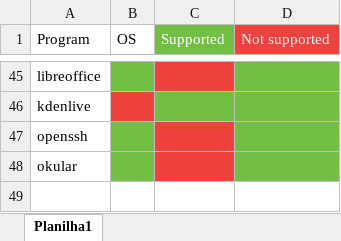
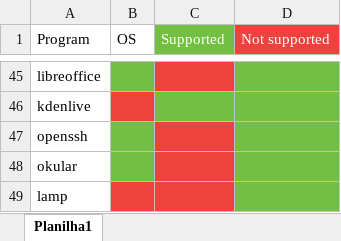
Before and after one commit to 1Deterministic/Robot-Configurator, an Excel workbook: Scripts/Support Database.xlsx, sheet Planilha1, drawn as a sheet; only a part is shown, gaps mark what is left out; values as stored, in another font and other column widths than the file's, no borders; the diff names each change by its address in the sheet, - before the commit and + after, or states it on an @@ line.

Commit message:
lamp added for Debian

```diff
--- a/Scripts/Support Database.xlsx (sheet Planilha1)
+++ b/Scripts/Support Database.xlsx (sheet Planilha1)
+row 49: lamp
```
Also changed, not shown: 1 other file.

- [Brief] All lines above are to be restated word for word, with pictures excluded.

- [Exercise solution]
Before and after one commit to 1Deterministic/Robot-Configurator, an Excel workbook: Scripts/Support Database.xlsx, sheet Planilha1, drawn as a sheet; only a part is shown, gaps mark what is left out; values as stored, in another font and other column widths than the file's, no borders; the diff names each change by its address in the sheet, - before the commit and + after, or states it on an @@ line.

Commit message:
lamp added for Debian

```diff
--- a/Scripts/Support Database.xlsx (sheet Planilha1)
+++ b/Scripts/Support Database.xlsx (sheet Planilha1)
+row 49: lamp
```
Also changed, not shown: 1 other file.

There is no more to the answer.